**Work to be completed**
Scan the entries below and return each line that contains "section".

**Input records**
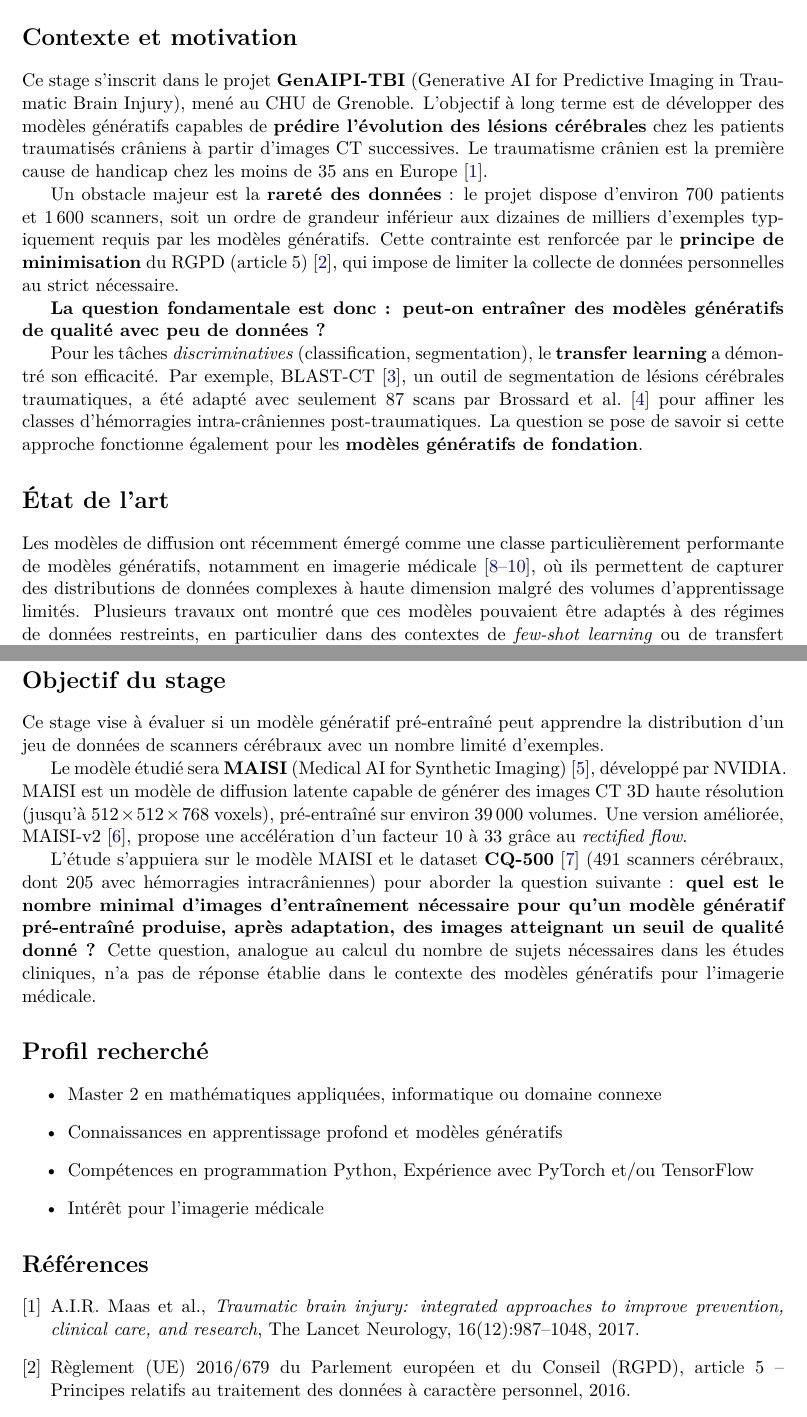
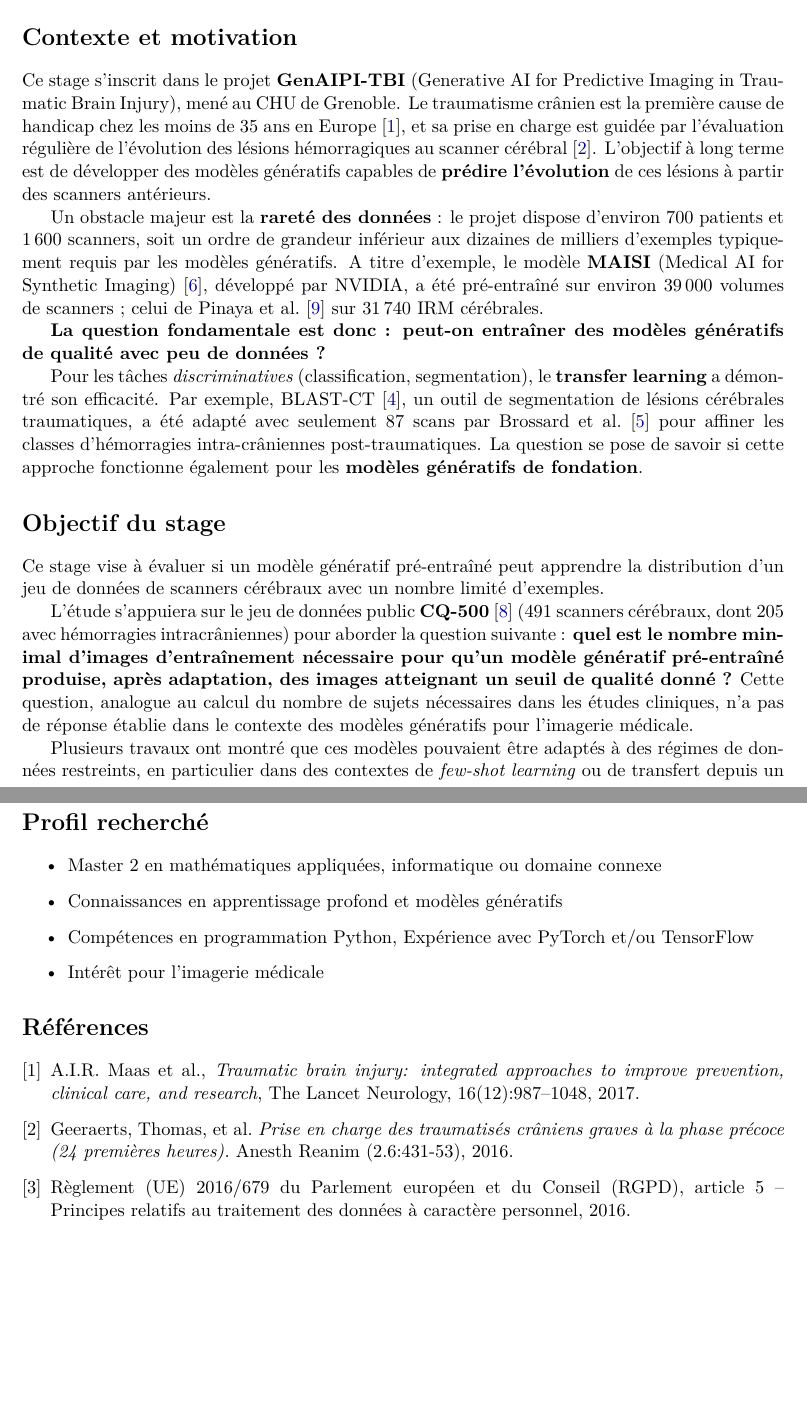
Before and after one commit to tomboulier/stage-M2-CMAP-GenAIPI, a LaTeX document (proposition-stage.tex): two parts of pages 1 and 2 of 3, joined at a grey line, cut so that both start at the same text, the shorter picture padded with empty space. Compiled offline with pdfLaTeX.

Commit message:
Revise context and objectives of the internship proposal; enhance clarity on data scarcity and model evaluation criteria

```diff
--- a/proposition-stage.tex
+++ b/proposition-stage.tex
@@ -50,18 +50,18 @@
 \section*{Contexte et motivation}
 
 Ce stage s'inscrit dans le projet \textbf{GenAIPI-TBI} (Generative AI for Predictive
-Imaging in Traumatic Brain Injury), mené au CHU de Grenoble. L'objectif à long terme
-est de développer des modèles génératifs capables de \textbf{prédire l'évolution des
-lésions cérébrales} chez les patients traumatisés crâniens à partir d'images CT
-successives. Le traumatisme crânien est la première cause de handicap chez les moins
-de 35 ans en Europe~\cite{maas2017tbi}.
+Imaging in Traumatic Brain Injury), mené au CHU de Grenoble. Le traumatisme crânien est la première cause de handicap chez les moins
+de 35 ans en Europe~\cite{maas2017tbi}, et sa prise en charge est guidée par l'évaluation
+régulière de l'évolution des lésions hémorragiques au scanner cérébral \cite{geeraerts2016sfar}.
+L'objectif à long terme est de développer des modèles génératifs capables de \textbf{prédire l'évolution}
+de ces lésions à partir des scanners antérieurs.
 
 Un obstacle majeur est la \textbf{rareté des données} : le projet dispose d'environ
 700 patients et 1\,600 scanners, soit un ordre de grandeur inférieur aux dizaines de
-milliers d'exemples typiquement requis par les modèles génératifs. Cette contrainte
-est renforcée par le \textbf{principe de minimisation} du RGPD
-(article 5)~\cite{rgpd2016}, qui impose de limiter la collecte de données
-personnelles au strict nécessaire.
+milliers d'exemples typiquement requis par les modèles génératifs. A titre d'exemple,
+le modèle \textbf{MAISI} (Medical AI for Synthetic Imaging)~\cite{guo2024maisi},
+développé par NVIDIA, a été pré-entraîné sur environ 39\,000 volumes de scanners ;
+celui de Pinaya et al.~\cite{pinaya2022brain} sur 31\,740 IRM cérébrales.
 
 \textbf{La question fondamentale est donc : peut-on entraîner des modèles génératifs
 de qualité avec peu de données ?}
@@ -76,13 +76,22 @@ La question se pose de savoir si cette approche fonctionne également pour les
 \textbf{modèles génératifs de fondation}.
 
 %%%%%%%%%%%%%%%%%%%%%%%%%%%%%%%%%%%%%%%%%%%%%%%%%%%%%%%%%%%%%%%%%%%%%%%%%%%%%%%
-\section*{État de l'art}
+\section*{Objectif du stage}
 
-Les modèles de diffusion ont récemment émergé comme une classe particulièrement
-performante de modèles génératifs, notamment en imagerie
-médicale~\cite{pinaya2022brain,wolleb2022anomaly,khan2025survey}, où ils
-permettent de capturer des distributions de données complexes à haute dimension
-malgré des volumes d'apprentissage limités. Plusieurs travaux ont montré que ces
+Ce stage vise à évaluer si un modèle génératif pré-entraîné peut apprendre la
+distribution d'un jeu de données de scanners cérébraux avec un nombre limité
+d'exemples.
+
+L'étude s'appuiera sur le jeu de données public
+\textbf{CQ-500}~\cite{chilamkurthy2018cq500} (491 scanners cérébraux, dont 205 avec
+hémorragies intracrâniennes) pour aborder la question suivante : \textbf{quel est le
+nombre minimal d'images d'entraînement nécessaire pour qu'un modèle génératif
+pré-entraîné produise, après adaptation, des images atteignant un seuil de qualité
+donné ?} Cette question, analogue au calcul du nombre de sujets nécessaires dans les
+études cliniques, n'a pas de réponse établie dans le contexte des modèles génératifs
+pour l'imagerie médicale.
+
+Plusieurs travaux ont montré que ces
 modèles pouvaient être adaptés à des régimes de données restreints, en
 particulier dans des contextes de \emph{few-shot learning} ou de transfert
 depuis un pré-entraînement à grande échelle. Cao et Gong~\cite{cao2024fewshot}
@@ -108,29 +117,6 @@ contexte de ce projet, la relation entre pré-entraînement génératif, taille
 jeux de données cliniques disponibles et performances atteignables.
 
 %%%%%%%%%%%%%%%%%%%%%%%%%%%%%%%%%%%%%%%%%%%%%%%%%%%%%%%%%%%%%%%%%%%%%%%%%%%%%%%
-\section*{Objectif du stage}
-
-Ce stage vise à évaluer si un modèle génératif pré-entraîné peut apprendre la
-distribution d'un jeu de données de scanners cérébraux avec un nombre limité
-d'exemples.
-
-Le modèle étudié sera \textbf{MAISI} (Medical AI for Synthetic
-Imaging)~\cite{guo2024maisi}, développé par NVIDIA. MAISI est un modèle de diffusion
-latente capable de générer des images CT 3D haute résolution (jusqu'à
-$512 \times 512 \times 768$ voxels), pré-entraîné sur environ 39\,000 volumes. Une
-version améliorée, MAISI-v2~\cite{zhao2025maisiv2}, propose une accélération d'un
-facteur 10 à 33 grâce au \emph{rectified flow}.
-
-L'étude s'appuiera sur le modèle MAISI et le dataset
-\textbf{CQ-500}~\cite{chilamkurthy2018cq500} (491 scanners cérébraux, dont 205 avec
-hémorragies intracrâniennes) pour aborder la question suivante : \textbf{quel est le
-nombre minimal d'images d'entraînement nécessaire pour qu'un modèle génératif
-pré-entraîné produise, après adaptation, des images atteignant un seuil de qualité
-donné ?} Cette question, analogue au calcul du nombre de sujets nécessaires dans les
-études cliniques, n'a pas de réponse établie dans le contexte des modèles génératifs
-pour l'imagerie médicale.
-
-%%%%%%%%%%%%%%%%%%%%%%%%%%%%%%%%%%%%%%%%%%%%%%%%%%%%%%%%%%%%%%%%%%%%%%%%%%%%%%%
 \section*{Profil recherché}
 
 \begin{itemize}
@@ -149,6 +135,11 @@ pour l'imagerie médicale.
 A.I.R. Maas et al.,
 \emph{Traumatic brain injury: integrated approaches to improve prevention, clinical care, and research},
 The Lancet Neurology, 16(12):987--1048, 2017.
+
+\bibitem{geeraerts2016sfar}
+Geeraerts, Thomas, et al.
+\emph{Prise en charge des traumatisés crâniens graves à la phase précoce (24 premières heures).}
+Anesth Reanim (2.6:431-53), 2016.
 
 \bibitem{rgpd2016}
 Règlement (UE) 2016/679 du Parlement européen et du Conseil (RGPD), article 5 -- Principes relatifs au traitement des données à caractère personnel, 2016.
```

**Answer**
 \section*{Contexte et motivation}
-\section*{État de l'art}
+\section*{Objectif du stage}
-\section*{Objectif du stage}
 \section*{Profil recherché}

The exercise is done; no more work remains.